» What is being asked:
Your answer should be one number: how many lines of the records hold the string "NFLX".

◇ ◇ ◇

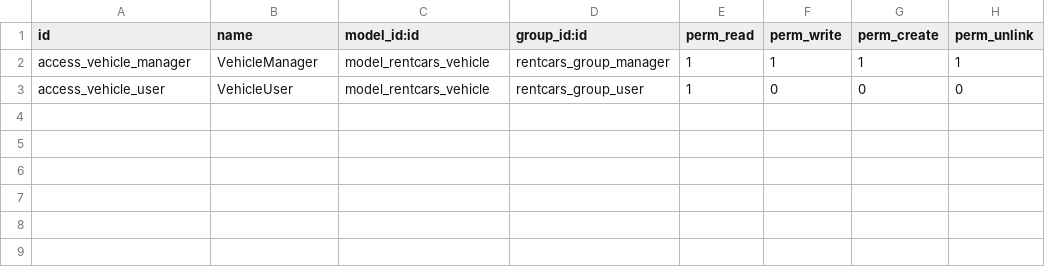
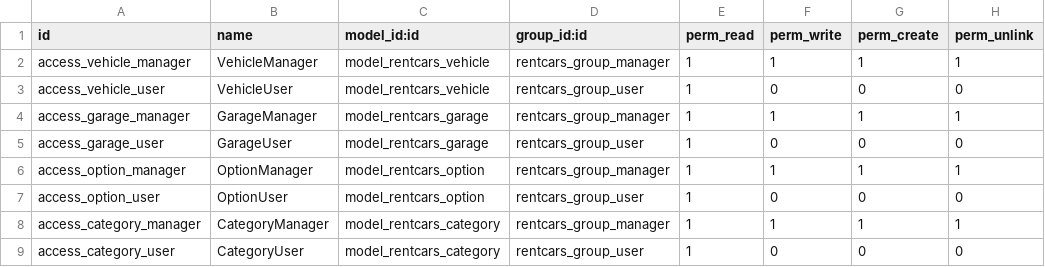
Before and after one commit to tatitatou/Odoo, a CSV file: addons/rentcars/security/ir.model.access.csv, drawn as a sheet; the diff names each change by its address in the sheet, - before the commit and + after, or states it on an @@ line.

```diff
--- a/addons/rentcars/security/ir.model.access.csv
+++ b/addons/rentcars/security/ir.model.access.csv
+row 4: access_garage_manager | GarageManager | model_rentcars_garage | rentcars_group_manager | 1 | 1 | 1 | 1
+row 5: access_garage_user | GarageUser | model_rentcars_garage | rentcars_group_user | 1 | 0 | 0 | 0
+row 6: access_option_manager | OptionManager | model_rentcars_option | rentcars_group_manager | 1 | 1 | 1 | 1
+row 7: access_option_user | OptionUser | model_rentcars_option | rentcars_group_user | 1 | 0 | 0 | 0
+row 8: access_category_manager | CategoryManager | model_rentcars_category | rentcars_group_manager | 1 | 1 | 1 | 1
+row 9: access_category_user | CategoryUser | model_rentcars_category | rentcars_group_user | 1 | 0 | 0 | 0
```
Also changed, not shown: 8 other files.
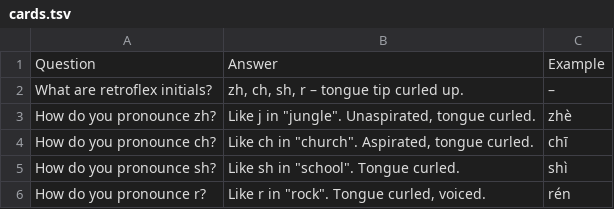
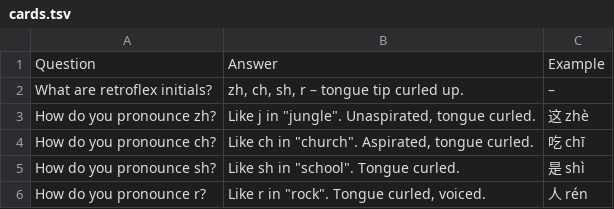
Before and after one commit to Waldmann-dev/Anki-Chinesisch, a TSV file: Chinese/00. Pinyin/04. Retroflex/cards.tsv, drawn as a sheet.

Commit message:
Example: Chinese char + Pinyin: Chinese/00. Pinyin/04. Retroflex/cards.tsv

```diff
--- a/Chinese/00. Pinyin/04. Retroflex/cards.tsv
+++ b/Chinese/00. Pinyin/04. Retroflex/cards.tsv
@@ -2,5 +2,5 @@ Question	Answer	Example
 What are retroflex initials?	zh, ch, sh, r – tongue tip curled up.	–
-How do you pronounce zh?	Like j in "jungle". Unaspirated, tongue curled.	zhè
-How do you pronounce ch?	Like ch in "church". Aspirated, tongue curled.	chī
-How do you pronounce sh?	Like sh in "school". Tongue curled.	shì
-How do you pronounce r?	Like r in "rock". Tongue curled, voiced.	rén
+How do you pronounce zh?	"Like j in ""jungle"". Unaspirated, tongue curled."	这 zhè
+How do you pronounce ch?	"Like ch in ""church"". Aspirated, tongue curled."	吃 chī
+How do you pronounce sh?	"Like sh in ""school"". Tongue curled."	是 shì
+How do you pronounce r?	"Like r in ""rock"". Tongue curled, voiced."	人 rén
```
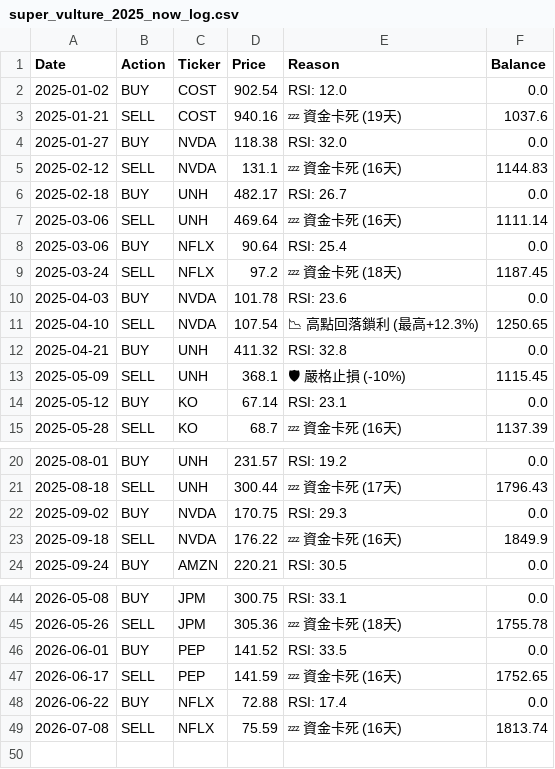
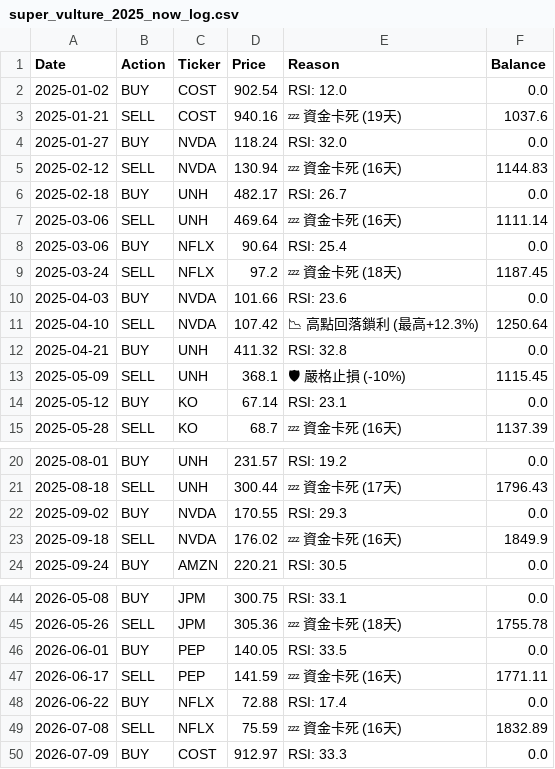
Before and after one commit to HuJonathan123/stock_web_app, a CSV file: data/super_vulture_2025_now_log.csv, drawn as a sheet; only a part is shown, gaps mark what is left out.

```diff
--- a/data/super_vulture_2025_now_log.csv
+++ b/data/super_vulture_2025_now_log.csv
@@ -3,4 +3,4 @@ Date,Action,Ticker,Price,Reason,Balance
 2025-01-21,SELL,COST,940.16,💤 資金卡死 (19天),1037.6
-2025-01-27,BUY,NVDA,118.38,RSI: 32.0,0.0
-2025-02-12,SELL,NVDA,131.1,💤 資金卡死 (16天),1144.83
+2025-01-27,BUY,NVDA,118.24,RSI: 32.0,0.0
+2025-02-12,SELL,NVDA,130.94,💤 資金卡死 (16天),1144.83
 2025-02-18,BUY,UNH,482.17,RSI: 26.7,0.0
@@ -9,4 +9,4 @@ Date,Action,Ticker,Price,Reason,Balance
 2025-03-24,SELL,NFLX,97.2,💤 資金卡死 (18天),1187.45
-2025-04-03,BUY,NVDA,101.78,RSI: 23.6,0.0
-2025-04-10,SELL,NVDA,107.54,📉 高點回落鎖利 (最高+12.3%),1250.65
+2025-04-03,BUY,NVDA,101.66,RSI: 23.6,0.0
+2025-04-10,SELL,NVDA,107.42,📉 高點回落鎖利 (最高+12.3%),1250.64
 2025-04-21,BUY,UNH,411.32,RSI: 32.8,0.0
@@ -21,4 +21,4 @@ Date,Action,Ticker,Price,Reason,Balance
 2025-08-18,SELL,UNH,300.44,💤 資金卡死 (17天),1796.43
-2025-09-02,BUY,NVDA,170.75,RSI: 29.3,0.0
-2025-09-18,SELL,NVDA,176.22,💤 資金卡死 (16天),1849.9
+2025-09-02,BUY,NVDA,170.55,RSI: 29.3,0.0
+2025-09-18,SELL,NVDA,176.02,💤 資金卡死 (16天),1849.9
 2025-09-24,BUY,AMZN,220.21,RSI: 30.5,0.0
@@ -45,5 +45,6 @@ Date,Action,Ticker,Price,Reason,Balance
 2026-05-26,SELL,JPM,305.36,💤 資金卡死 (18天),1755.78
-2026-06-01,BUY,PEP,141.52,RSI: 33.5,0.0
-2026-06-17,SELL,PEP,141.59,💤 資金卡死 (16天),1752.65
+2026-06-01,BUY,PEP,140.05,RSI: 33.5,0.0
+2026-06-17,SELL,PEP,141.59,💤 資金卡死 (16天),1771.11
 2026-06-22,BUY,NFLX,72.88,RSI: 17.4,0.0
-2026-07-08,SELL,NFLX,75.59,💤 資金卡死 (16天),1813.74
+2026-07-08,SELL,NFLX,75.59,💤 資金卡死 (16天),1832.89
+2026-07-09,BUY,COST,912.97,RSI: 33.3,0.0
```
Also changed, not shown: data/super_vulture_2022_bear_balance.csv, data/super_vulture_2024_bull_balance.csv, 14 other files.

◇ ◇ ◇

» Exercise answer:
4